Page:Freud - The interpretation of dreams.djvu/210

From Wikisource
Jump to navigation Jump to search
This page has been validated.

which is inferred from our dream analyses. If we have succeeded in proving, by a procedure which other authors have not applied in their investigation of dreams, that the dream as a psychic action possesses value peculiar to itself, that a wish supplies the motive for its formation, and that the experiences of the previous day furnish the immediate material for its content, any other theory of dreams neglecting such an important method of investigation, and accordingly causing the dream to appear a useless and problematic psychic reaction to somatic stimuli, is dismissible without any particular comment. Otherwise there must be—which is highly improbable—two entirely different kinds of dreams, of which only one has come under our observation, while only the other has been observed by the earlier connoisseurs of the dream. It still remains to provide a place for the facts which are used to support the prevailing theory of somatic dream-stimuli, within our own theory of dreams.

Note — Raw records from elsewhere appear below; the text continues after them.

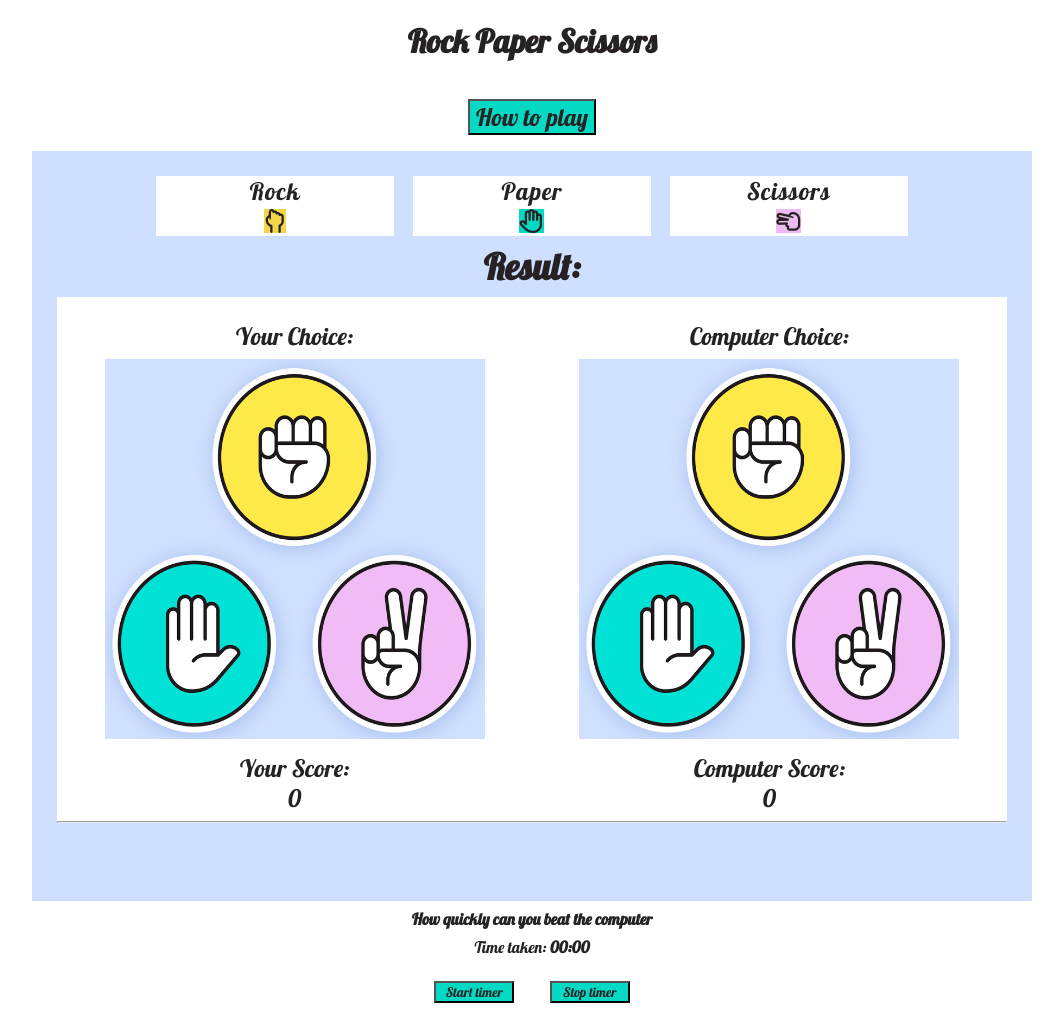
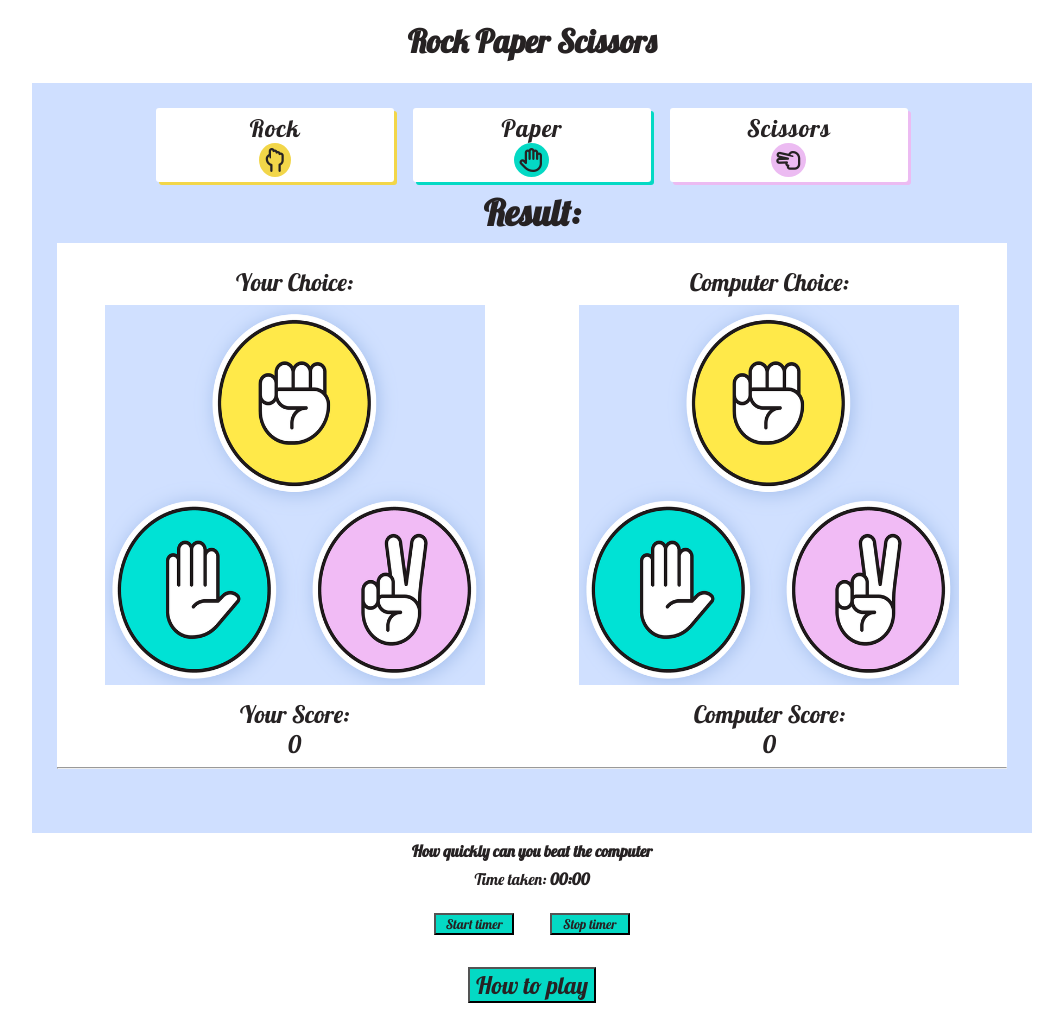
Before and after one commit to Lucy-Glanville-Brown/rock-paper-scissors, a plain HTML site: page index.html in a window 1280 px wide. Shown: the whole page, without its empty margins (108-1171 px from the left). Drawn offline with Linux system fonts and the light colour scheme.

Commit message:
Move modal section to the bottom of the body and added how to beat computer/timer info to the modal

```diff
--- a/assets/css/style.css
+++ b/assets/css/style.css
@@ -39,19 +39,43 @@ body {
     width: 25%;
     height: 30%;
     background-color: white;
-    padding: 0;
+    padding: 5px 0 5px 0;
 }
 
 .fa-hand-rock {
     background-color: #f2d649;
+    border-radius: 100%;
+    padding: 5px;
 }
 
 .fa-hand-paper {
     background-color: #04d9c4;
+    border-radius: 100%;
+    padding: 5px;
 }
 
 .fa-hand-scissors {
     background-color: #ecbbf2;
+    border-radius: 100%;
+    padding: 5px;
+}
+
+#rock {
+    box-shadow: 3px 3px #f2d649;
+    border-radius: 3px;
+    cursor: pointer;
+}
+
+#paper {
+    box-shadow: 3px 3px #04d9c4;
+    border-radius: 3px;
+    cursor: pointer;
+}
+
+#scissors {
+    box-shadow: 3px 3px #ecbbf2;
+    border-radius: 3px;
+    cursor: pointer;
 }
 
 #messages {
--- a/index.html
+++ b/index.html
@@ -11,30 +11,6 @@
     <header>
         <h1 class="heading">Rock Paper Scissors</h1>
     </header>
-    <section>
-        <div class="instructions">
-            <div>
-                <!-- trigger/open the modal -->
-                <button id="open">How to play</button>
-            </div>
-            <!-- the modal -->
-            <div id="myModal" class="modal">
-                <div class="modal-header">
-                    <span class="close">&times;</span>
-                    <h3>How to Play</h3>
-                </div>
-                <!-- modal content -->
-                <div class="modal-content">
-                    <h4>Instructions</h4>
-                    <p>To make a choice select the corresponding button to start the game.</p>
-                    <h4>Rules</h4>
-                    <p><i class="far fa-hand-rock"></i> Rock beats Scissors <i class="far fa-hand-scissors"></i></p>
-                    <p><i class="far fa-hand-scissors"></i> Scissors beats Paper <i class="far fa-hand-paper"></i></p>
-                    <p><i class="far fa-hand-paper"></i> Paper beats Rock <i class="far fa-hand-rock"></i></p>
-                </div>
-            </div>
-        </div>
-    </section>
     <section class="game-area">
         <div>
             <button id="rock" class="control">Rock <br>
@@ -71,6 +47,32 @@
             <button onclick="stopTimer()" class="timer-button">Stop timer</button>
         </div>
     </section>
+    <section>
+        <div class="instructions">
+            <div>
+                <!-- trigger/open the modal -->
+                <button id="open">How to play</button>
+            </div>
+            <!-- the modal -->
+            <div id="myModal" class="modal">
+                <div class="modal-header">
+                    <span class="close">&times;</span>
+                    <h3>How to Play</h3>
+                </div>
+                <!-- modal content -->
+                <div class="modal-content">
+                    <h4>Instructions</h4>
+                    <p>To make a choice select the corresponding button to start the game.</p>
+                    <h4>Rules</h4>
+                    <p><i class="far fa-hand-rock"></i> Rock beats Scissors <i class="far fa-hand-scissors"></i></p>
+                    <p><i class="far fa-hand-scissors"></i> Scissors beats Paper <i class="far fa-hand-paper"></i></p>
+                    <p><i class="far fa-hand-paper"></i> Paper beats Rock <i class="far fa-hand-rock"></i></p>
+                    <h4>How quickly can you beat the computer</h4>
+                    <p>Use the timer to see how quickly you can beat the computer</p>
+                </div>
+            </div>
+        </div>
+    </section>
 
     <script src="https://kit.fontawesome.com/9120e5e927.js" crossorigin="anonymous"></script>
 
```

We have already taken the first step in this direction in setting up the thesis that the dream activity is under a compulsion to elaborate all the dream stimuli which are simultaneously present into a unified whole (p. 151). We have seen that when two or more experiences capable of making an impression have been left over from the previous day, the wishes which result from them are united into one dream; similarly, that an impression possessing psychic value and the indifferent experiences of the previous day are united in the dream material, provided there are available connecting ideas between the two. Thus the dream appears to be a reaction to everything which is simultaneously present as actual in the sleeping mind. As far as we have hitherto analysed the dream material, we have discovered it to be a collection of psychic remnants and memory traces, which we were obliged to credit (on account of the preference shown for recent and infantile material) with a character of actuality, though the nature of this was not at the time determinable. Now it will not be difficult to foretell what will happen when new material in the form of sensations is added to these actualities of memory. These stimuli likewise derive importance for the dream because they are actual; they are united with the other psychic actualities in order to make up the material for